_Aim of the exercise_: Copy the data precisely, character for character, and leave out every picture.

----- Material supplied

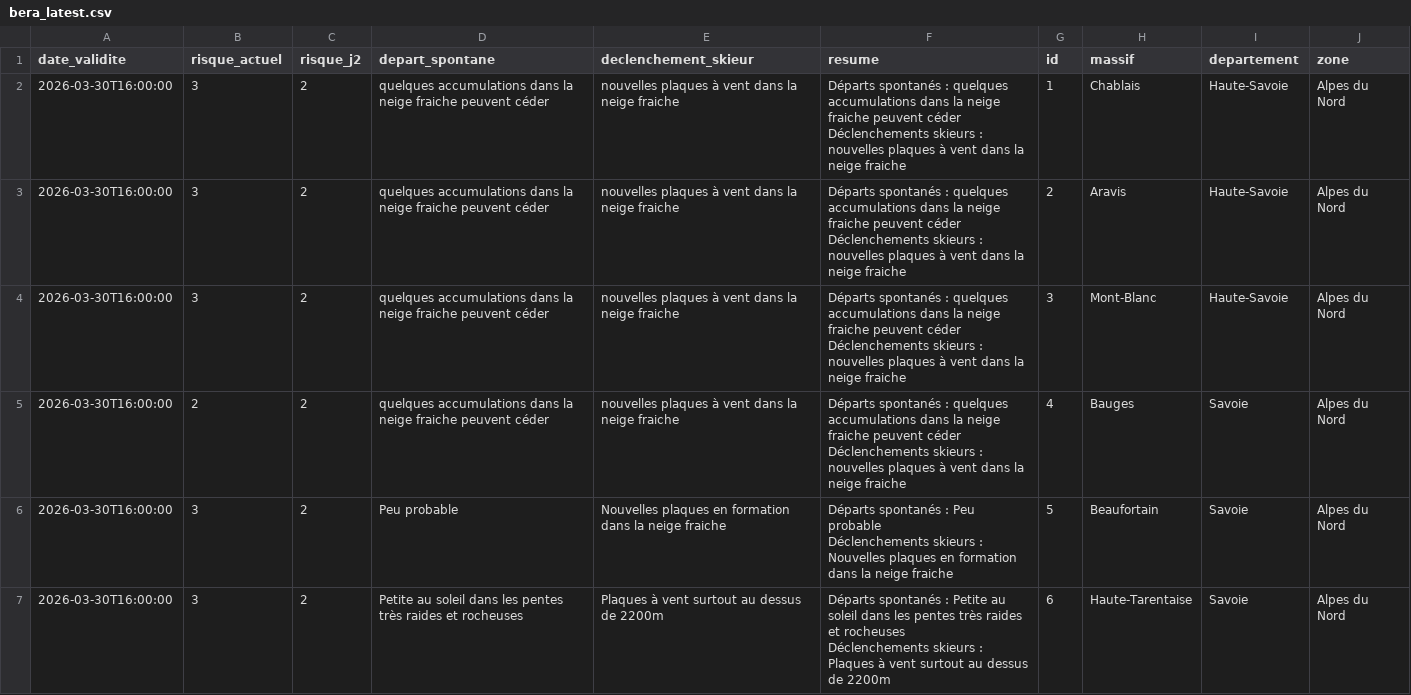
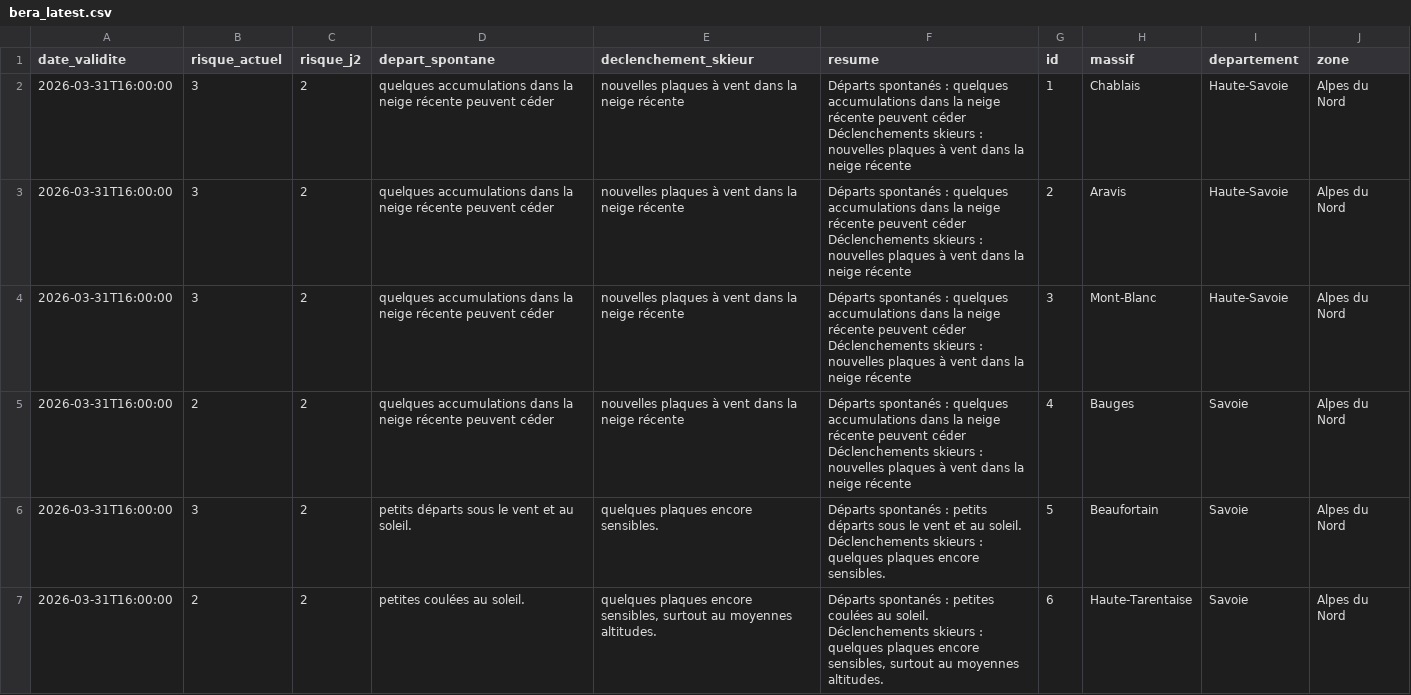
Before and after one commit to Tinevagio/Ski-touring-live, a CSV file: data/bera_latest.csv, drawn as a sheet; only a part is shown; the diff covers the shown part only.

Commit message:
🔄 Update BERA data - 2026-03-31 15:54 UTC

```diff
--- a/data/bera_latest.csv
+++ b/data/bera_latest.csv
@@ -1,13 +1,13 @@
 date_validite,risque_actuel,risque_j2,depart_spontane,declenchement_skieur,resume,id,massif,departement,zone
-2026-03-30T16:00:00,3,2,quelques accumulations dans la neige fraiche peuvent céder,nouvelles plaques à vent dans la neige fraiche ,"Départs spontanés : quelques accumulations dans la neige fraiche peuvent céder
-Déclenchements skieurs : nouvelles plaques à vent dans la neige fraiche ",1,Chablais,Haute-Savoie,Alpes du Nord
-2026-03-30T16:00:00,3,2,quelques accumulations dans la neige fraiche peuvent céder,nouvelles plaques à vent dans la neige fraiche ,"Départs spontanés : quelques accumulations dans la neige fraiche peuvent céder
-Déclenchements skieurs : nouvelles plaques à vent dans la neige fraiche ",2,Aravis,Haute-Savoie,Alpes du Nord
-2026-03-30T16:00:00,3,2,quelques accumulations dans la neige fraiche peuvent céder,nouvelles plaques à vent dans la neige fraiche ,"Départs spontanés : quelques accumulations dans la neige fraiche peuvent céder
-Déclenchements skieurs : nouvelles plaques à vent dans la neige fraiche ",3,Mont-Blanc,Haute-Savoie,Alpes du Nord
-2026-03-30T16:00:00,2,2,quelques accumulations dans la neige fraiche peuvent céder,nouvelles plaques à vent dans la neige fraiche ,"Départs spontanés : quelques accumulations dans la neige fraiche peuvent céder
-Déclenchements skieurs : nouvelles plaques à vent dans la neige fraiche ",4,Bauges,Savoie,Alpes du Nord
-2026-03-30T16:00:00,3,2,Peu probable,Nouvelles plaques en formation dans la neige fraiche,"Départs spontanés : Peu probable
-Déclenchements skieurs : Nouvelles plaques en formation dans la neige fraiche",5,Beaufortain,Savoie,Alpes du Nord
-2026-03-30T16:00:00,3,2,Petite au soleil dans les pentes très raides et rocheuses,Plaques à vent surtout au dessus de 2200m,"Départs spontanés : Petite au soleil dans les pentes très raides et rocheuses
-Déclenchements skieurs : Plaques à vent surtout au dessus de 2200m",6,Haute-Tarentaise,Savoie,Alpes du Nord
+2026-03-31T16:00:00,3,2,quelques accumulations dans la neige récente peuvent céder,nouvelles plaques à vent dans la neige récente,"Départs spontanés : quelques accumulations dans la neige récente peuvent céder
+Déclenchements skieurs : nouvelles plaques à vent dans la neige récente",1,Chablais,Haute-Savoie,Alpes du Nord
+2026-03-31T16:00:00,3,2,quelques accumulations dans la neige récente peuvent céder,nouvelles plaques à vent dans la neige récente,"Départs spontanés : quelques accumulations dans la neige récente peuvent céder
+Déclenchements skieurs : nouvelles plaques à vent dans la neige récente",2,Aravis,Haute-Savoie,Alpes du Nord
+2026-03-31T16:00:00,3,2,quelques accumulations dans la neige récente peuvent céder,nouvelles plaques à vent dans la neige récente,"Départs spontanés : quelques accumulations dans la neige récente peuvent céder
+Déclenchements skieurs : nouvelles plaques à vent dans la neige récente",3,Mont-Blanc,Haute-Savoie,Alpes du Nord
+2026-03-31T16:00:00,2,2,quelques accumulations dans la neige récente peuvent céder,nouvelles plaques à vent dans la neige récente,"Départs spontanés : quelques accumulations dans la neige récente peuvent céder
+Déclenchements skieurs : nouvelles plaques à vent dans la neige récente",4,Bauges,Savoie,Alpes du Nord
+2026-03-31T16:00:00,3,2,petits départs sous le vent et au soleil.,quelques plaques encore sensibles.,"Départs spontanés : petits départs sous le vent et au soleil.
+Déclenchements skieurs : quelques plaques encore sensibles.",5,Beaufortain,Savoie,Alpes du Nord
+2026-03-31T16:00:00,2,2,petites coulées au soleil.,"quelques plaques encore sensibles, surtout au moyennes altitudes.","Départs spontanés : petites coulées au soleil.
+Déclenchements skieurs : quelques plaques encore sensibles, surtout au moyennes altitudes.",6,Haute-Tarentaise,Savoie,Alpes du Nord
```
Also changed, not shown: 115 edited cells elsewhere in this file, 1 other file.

----------

_Written solution_:
Before and after one commit to Tinevagio/Ski-touring-live, a CSV file: data/bera_latest.csv, drawn as a sheet; only a part is shown; the diff covers the shown part only.

Commit message:
🔄 Update BERA data - 2026-03-31 15:54 UTC

```diff
--- a/data/bera_latest.csv
+++ b/data/bera_latest.csv
@@ -1,13 +1,13 @@
 date_validite,risque_actuel,risque_j2,depart_spontane,declenchement_skieur,resume,id,massif,departement,zone
-2026-03-30T16:00:00,3,2,quelques accumulations dans la neige fraiche peuvent céder,nouvelles plaques à vent dans la neige fraiche ,"Départs spontanés : quelques accumulations dans la neige fraiche peuvent céder
-Déclenchements skieurs : nouvelles plaques à vent dans la neige fraiche ",1,Chablais,Haute-Savoie,Alpes du Nord
-2026-03-30T16:00:00,3,2,quelques accumulations dans la neige fraiche peuvent céder,nouvelles plaques à vent dans la neige fraiche ,"Départs spontanés : quelques accumulations dans la neige fraiche peuvent céder
-Déclenchements skieurs : nouvelles plaques à vent dans la neige fraiche ",2,Aravis,Haute-Savoie,Alpes du Nord
-2026-03-30T16:00:00,3,2,quelques accumulations dans la neige fraiche peuvent céder,nouvelles plaques à vent dans la neige fraiche ,"Départs spontanés : quelques accumulations dans la neige fraiche peuvent céder
-Déclenchements skieurs : nouvelles plaques à vent dans la neige fraiche ",3,Mont-Blanc,Haute-Savoie,Alpes du Nord
-2026-03-30T16:00:00,2,2,quelques accumulations dans la neige fraiche peuvent céder,nouvelles plaques à vent dans la neige fraiche ,"Départs spontanés : quelques accumulations dans la neige fraiche peuvent céder
-Déclenchements skieurs : nouvelles plaques à vent dans la neige fraiche ",4,Bauges,Savoie,Alpes du Nord
-2026-03-30T16:00:00,3,2,Peu probable,Nouvelles plaques en formation dans la neige fraiche,"Départs spontanés : Peu probable
-Déclenchements skieurs : Nouvelles plaques en formation dans la neige fraiche",5,Beaufortain,Savoie,Alpes du Nord
-2026-03-30T16:00:00,3,2,Petite au soleil dans les pentes très raides et rocheuses,Plaques à vent surtout au dessus de 2200m,"Départs spontanés : Petite au soleil dans les pentes très raides et rocheuses
-Déclenchements skieurs : Plaques à vent surtout au dessus de 2200m",6,Haute-Tarentaise,Savoie,Alpes du Nord
+2026-03-31T16:00:00,3,2,quelques accumulations dans la neige récente peuvent céder,nouvelles plaques à vent dans la neige récente,"Départs spontanés : quelques accumulations dans la neige récente peuvent céder
+Déclenchements skieurs : nouvelles plaques à vent dans la neige récente",1,Chablais,Haute-Savoie,Alpes du Nord
+2026-03-31T16:00:00,3,2,quelques accumulations dans la neige récente peuvent céder,nouvelles plaques à vent dans la neige récente,"Départs spontanés : quelques accumulations dans la neige récente peuvent céder
+Déclenchements skieurs : nouvelles plaques à vent dans la neige récente",2,Aravis,Haute-Savoie,Alpes du Nord
+2026-03-31T16:00:00,3,2,quelques accumulations dans la neige récente peuvent céder,nouvelles plaques à vent dans la neige récente,"Départs spontanés : quelques accumulations dans la neige récente peuvent céder
+Déclenchements skieurs : nouvelles plaques à vent dans la neige récente",3,Mont-Blanc,Haute-Savoie,Alpes du Nord
+2026-03-31T16:00:00,2,2,quelques accumulations dans la neige récente peuvent céder,nouvelles plaques à vent dans la neige récente,"Départs spontanés : quelques accumulations dans la neige récente peuvent céder
+Déclenchements skieurs : nouvelles plaques à vent dans la neige récente",4,Bauges,Savoie,Alpes du Nord
+2026-03-31T16:00:00,3,2,petits départs sous le vent et au soleil.,quelques plaques encore sensibles.,"Départs spontanés : petits départs sous le vent et au soleil.
+Déclenchements skieurs : quelques plaques encore sensibles.",5,Beaufortain,Savoie,Alpes du Nord
+2026-03-31T16:00:00,2,2,petites coulées au soleil.,"quelques plaques encore sensibles, surtout au moyennes altitudes.","Départs spontanés : petites coulées au soleil.
+Déclenchements skieurs : quelques plaques encore sensibles, surtout au moyennes altitudes.",6,Haute-Tarentaise,Savoie,Alpes du Nord
```
Also changed, not shown: 115 edited cells elsewhere in this file, 1 other file.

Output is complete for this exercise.